Just like questions about a Hendrick recovery, Sunday’s race will be an important footnote in seeing if Ford is making progress in a season filled with surprisingly few strong results. The manufacturer has just three Cup wins in the 22 races, and one of them came when David Ragan emerged with a surprise victory at Talladega in May.
A saving grace for Ford has been the impressive consistency from Carl Edwards. Third in the point standings, Edwards has 12 top 10s and has finished on the lead lap of all but two races this season.
Austin Dillon up next in Tony Stewart’s seat
Predicting another Jamie McMurray moment — remember when he won his second-career Cup Series race as a fill-in for Sterling Marlin in the fall of 2002? — is next to impossible in today’s NASCAR. And even if he won Sunday, Austin Dillon’s story wouldn’t have quite the same lore: Sunday marks Dillon’s 10th Cup start.
But Dillon, the 2011 Truck Series champion, should be considered a darkhorse for Sunday’s win as he takes over as the second driver to fill in for the indefinitely-sidelined Tony Stewart in the No. 14. The grandson of team owner Richard Childress, Dillon will start Sunday at the track where in June he finished an impressive 11th. He’ll start a car for a team that finished fifth.

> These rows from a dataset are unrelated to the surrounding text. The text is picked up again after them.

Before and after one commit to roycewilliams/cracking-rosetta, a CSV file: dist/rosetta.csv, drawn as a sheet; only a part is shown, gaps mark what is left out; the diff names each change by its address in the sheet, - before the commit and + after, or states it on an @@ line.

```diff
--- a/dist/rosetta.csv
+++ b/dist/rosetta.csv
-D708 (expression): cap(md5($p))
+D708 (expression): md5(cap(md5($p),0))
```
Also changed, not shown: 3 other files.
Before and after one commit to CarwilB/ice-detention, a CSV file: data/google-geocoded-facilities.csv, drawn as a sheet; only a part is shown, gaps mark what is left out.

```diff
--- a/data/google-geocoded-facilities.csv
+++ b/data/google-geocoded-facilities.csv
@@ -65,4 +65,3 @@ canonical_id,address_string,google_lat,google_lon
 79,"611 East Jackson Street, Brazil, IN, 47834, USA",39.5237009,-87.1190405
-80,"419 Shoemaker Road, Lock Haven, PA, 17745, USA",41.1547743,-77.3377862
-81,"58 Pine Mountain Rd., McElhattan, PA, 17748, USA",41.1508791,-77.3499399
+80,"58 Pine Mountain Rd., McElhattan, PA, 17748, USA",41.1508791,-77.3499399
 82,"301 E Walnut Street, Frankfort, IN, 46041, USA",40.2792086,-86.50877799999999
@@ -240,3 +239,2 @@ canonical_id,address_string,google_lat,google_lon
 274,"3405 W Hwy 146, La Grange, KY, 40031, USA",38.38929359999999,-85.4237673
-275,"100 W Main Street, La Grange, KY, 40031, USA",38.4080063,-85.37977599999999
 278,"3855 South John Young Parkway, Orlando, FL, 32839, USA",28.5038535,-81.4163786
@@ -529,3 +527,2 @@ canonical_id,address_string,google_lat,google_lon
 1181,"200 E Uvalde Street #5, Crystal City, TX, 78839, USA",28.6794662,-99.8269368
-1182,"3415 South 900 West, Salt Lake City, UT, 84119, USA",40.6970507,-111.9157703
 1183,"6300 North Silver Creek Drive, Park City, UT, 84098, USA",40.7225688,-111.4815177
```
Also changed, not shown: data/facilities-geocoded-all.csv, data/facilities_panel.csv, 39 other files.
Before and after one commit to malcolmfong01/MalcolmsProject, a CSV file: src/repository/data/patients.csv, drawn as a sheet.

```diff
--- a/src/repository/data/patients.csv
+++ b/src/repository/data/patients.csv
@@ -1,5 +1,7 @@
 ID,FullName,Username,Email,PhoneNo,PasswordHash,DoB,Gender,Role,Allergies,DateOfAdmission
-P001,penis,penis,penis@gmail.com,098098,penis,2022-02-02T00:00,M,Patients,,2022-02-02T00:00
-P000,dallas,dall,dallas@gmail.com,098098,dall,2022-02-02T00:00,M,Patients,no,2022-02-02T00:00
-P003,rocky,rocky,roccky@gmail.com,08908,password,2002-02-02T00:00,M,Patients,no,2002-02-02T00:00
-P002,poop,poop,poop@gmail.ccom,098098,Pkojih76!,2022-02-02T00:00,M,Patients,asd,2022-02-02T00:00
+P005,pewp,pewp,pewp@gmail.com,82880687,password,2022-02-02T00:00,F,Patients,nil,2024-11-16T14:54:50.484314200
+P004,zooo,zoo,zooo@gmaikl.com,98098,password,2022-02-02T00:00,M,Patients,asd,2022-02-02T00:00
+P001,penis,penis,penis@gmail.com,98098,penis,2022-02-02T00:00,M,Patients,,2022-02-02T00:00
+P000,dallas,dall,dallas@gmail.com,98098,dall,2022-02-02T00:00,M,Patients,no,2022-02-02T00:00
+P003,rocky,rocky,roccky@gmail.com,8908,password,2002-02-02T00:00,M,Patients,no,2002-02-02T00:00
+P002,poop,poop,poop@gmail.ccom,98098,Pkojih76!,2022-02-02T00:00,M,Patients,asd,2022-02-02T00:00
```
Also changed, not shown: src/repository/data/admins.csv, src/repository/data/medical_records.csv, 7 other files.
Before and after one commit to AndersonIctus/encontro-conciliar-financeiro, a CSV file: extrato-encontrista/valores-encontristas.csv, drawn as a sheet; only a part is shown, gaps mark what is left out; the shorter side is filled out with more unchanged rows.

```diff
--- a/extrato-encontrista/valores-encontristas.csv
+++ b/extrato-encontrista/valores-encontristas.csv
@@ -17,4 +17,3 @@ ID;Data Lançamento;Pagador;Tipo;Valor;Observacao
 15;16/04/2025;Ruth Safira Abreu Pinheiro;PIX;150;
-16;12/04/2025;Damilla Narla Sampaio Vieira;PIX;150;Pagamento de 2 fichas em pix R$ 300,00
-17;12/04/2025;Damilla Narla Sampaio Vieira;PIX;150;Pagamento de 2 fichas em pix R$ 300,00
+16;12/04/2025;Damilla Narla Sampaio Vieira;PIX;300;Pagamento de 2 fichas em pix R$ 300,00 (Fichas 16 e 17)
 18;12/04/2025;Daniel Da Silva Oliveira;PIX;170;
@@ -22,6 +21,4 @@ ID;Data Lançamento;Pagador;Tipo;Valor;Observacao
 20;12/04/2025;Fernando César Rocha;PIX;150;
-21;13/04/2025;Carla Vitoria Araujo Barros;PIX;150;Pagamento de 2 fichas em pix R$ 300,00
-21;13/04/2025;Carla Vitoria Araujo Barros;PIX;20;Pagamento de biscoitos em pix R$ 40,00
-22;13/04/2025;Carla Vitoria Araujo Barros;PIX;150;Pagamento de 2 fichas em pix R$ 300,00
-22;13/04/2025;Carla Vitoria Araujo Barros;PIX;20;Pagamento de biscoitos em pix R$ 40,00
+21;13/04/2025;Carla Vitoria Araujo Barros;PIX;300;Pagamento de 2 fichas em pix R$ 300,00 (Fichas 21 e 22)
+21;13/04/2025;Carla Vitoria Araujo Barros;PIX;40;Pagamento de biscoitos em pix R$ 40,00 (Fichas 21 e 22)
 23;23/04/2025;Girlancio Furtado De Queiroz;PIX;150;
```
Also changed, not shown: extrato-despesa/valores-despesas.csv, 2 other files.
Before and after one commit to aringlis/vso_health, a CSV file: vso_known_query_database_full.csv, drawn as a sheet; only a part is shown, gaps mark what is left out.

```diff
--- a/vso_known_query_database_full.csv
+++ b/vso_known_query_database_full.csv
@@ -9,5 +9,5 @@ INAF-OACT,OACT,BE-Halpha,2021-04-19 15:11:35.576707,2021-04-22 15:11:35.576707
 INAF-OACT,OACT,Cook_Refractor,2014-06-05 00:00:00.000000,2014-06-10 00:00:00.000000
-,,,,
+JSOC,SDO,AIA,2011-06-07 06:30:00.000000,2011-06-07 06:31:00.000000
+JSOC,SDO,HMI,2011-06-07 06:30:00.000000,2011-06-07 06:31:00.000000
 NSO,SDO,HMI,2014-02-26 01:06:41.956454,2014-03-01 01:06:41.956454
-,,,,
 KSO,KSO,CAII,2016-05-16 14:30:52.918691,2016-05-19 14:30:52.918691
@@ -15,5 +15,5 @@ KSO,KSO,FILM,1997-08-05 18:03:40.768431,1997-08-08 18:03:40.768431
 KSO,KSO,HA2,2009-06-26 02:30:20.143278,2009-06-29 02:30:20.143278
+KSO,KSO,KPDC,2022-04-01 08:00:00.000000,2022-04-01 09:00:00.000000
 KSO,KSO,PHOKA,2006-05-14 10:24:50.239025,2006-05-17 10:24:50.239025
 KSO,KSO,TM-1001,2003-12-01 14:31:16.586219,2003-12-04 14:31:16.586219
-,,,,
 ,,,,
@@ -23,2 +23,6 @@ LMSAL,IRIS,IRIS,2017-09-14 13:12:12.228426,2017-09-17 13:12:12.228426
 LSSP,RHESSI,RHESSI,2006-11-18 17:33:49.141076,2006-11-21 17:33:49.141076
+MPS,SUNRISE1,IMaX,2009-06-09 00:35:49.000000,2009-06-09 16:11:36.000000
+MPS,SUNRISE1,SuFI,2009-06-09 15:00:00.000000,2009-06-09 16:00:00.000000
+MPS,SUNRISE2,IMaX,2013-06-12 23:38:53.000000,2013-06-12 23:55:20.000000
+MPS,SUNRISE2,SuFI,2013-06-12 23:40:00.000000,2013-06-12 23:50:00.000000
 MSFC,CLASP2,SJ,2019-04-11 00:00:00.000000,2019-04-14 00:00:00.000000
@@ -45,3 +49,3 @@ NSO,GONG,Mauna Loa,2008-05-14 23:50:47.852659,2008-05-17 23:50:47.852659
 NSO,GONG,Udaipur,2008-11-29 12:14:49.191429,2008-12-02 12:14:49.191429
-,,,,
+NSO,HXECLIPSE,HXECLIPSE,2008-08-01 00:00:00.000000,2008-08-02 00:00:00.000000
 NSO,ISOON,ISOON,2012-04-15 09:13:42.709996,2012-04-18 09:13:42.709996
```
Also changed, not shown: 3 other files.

Beyond a good opportunity to run well, Sunday’s race provides an interesting glimpse into how Dillon is viewed across the NASCAR garage area. The call from Stewart-Haas Racing to get Dillon in the car proves that his talents and on-track success has defined Dillon beyond just being the grandson of a major series team owner. It’s cemented by the fact that Dillon will have to split time between Michigan and his Nationwide Series ride at Mid-Ohio.
Sure, Dillon’s connections with SHR sponsor Bass Pro Shops played a role in the process and we know that sponsor money is large influence on other decisions made by SHR (and across the sport, for that matter). But SHR undoubtedly could have gone any number of other routes for a temporary replacement. Instead, it landed on Dillon.
That’s a nice compliment.
Michigan among NASCAR’s annual repeat-race pilgrimageMichigan’s second race of the season is among NASCAR’s annual run back through many tracks it has visited previously this season. In fact, of the 14 races remaining on the Sprint Cup calendar, just three of them will mark the track’s only date on the schedule. The rest are repeats.
The ink is still drying on NASCAR’s most recent round of television deals, and the security of more than $6 billion coming to the sport over the next decade may provide decision-makers with extra flexibility to freshen up the 36-race Cup Series schedule a bit. Of course, the money could also be cushioning for executives who think everything in the sport is the way it simply ought to be.
I disagree pretty heavily with that idea, if only because of the some of the staleness that both the current and most recent incarnation of NASCAR-designed race vehicle in use has produced on track. NASCAR seems a long way from solving the competitive aerodynamic advantage of a race leader.
One option NASCAR should consider is happening as an example this weekend in a series owned by the France family. The Rolex Grand-Am Series is racing at Kansas Speedway Saturday night under the lights on a road course that travels through the infield and uses three-quarters of the track’s oval. Returns aren’t quite in yet on how competitive the layout will be, but it’s an event that NASCAR should watch closely.
Think about it: In a series that is begging for a few more right turns in its schedule, why not keep a second date at a current facility and simply use a different style of racing?
I’m typically fine with tracks having repeat dates, but there are exceptions. Thinking a bit outside the box like the Kansas example might just be an answer to improve the racing product.